New Boss in Town? Don't Panic. Well, Maybe.

Who hasn't panicked when there's a new boss?

Big duh but whenever there's a change at work, employees tend to feel stress and distrust and may even want to quit.

According to newswise.com, almost one-third of U.S. workers are cynical about organizational changes and management's motives.

At a time of change and uncertainty across the country, American adults who have been affected by change at work are more likely to report chronic work stress, less likely to trust their employer and more likely to say they plan to leave the organization within the next year compared with those who haven’t been affected by organizational change, according to a survey released by the American Psychological Association, as reported by the website.
Half of American workers say they have been affected by organizational changes in the last year, are currently being affected by organizational changes or expect to be affected by organizational changes in the next year, according to APA’s 2017 Work and Well-Being Survey.
More than 1,000 U.S. adults who were employed full time, part time or self-employed participated in the study. Workers experiencing recent or current change were more than twice as likely to report chronic work stress compared with employees who reported no recent, current or anticipated change (55 percent vs. 22 percent), and more than four times as likely to report experiencing physical health symptoms at work (34 percent vs. 8 percent).
Working Americans who reported recent or current change were more likely to say they experienced work-life conflict (39 percent vs. 12 percent for job interfering with non-work responsibilities and 32 percent vs. 7 percent for home and family responsibilities interfering with work), felt cynical and negative toward others during the workday (35 percent vs. 11 percent) and ate or smoked more during the workday than they did outside of work (29 percent vs. 8 percent).
The survey findings also show how workplace changes may affect employees’ attitudes and experiences on the job. Workers who reported being affected by organizational change currently or within the past year reported lower levels of job satisfaction compared with employees who reported no recent, current or anticipated changes (71 percent vs. 81 percent). 
And you may feel a little more than just stress when change occurs. Working Americans who reported recent or current change were almost three times more likely to say they don’t trust their employer (34 percent vs. 12 percent) and more than three times as likely to say they intend to seek employment outside the organization within the next year (46 percent vs. 15 percent) compared with those with no recent, current or anticipated change.
Underlying employee reactions to organizational change may be their perceptions of the motivation behind those changes and the likelihood of success, according to the survey. Almost a third of U.S. workers said they were cynical when it comes to changes, reporting that they believed management had a hidden agenda (29 percent), that their motives and intentions were different from what they said (31 percent) and that they tried to cover up the real reasons for the changes (28 percent). 
Working Americans also appeared skeptical when it comes to the outcomes of organizational changes.
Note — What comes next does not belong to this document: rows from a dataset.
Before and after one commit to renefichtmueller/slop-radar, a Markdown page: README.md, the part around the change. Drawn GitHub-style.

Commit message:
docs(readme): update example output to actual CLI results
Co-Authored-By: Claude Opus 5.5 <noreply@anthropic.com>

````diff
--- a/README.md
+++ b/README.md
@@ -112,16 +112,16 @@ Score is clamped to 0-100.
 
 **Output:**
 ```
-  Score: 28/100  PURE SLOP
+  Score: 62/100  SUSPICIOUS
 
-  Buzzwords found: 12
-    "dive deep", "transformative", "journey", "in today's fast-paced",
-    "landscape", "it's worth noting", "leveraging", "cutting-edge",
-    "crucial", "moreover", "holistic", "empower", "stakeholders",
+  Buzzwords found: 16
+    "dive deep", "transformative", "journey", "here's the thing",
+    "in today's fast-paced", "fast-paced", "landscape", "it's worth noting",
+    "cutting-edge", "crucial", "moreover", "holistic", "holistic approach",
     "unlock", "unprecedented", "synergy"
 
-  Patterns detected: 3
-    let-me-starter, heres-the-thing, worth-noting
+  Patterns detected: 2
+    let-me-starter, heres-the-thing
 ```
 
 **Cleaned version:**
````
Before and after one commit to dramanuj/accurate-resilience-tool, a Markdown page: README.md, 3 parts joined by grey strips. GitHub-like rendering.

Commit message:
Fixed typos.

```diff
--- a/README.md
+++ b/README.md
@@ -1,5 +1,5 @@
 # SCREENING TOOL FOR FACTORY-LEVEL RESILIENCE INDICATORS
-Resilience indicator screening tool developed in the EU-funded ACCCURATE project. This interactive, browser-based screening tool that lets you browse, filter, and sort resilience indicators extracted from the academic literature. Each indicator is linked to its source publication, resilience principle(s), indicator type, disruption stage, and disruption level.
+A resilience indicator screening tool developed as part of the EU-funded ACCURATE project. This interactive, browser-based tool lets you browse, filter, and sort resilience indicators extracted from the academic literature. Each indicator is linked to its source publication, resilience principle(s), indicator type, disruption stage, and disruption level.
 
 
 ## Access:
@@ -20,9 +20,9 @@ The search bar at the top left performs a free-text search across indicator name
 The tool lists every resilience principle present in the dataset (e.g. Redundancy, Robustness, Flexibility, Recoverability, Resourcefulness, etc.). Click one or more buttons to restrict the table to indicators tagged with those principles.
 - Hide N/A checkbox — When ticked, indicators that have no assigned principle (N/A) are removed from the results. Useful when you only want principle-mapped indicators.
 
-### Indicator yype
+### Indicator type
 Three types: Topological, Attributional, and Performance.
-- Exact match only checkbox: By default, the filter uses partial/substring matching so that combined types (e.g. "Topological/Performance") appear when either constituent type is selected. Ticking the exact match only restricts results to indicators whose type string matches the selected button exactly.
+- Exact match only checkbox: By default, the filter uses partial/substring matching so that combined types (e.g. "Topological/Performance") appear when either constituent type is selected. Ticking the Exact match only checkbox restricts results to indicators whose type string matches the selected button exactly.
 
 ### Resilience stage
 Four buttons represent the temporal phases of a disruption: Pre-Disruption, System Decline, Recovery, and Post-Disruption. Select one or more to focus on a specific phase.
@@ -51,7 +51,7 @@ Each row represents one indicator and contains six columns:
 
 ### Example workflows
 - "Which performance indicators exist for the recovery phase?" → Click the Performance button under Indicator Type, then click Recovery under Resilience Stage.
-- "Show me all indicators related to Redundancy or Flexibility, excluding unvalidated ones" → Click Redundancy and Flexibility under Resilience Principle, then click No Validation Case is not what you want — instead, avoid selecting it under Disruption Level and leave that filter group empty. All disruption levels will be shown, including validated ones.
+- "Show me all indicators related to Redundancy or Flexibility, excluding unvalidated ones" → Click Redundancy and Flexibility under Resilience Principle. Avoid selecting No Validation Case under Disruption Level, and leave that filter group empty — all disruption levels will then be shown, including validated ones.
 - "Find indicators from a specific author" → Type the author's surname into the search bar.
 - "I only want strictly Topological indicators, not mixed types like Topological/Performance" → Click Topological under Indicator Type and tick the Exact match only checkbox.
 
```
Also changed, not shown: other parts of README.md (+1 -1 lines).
Only 4 in 10 employees (43 percent) had confidence that changes would have the desired effects and almost 3 in 10 doubted that changes would work as intended and achieve their goals (28 percent each).
“Change is inevitable in organizations, and when it happens, leadership often underestimates the impact those changes have on employees,” newswise.com quotes David W. Ballard, PsyD, MBA, head of APA’s Center for Organizational Excellence. “If they damage their relationship with employees, ratchet up stress levels and create a climate of negativity and cynicism in the process, managers can wind up undermining the very change efforts they’re trying to promote.”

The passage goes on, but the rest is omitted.